Hardwood is a good choice for burning in your wood stove. Hardwood according to Wikipedia: "Hardwoods have a more complex structure than softwoods. The dominant feature separating "hardwoods" from softwoods is the presence of pores, or vessels.The vessels may show considerable variation in size, shape of perforation plates (simple, scalariform, reticulate, foraminate), and structure of cell wall, such as spiral thickenings."
Cherry, elm, pine and oak
The hardwood we have in our forest and surrounding area here in upstate NY are Maple, Oak, Elm, Cherry and Poplar (or Aspen, as it is referred to). Elm had some years ago been victims of Dutch Elm disease and were history. Now though, our forest and surrounding area is rich with elms. They are everywhere and our forest is full of them. When we first moved here, Cherry, was plentiful. And I so love a fire made of cherry. Oh, the smell is so comforting! The forest changes over time though, now the cherry is not as plentiful as it once was. More Oak is coming up. The seeds will lay dormant for many years and all of a sudden, trees come up that you hadn't seen before. Nature's surprise!
Trees surround us!

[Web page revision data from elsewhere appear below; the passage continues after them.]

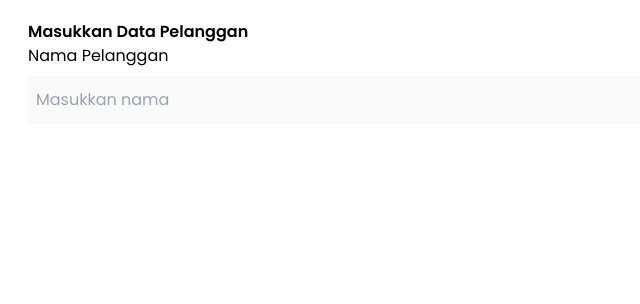
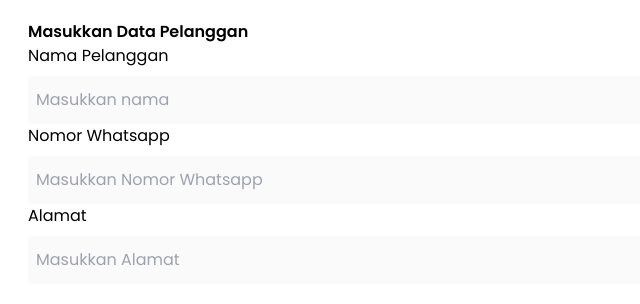
Before and after one commit to farhanisty/kommas-prokhir, a React (Vite) app: page /add-customer in a window 1280 px wide. Shown: the top 304 px of the page, without its empty margins (0-640 px from the left). Built offline with nearby package versions, Linux system fonts and the light colour scheme.

Commit message:
create-customer-form

```diff
--- a/src/pages/AddCustomer.jsx
+++ b/src/pages/AddCustomer.jsx
@@ -9,7 +9,18 @@ export default function AddCustomer() {
           type="text"
           label="Nama Pelanggan"
         />
+        <InputForm
+          placeholder="Masukkan Nomor Whatsapp"
+          type="text"
+          label="Nomor Whatsapp "
+        />
+      <InputForm
+          placeholder="Masukkan Alamat"
+          type="text"
+          label="Alamat"
+        />
       </form>
+
     </main>
   );
 }
```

Some people say not to use pine, a softwood, for wood stoves. We do though. It gives you a hot fire and will build up creosote in the chimney, but my husband cleans our chimney a lot, monthly. So its not much of a problem for us. If I need a hot fire for cooking something that requires a high temp, I will always make a fire with some pine. Pine is plentiful here and I'd hate to waste it. Mixing a softwood with a hardwood is something we do. It extends the softwood's burning time.
Copyright © 2012 Kathleen G. Lupole
All Photographs Copyright © 2012 Kathleen G. Lupole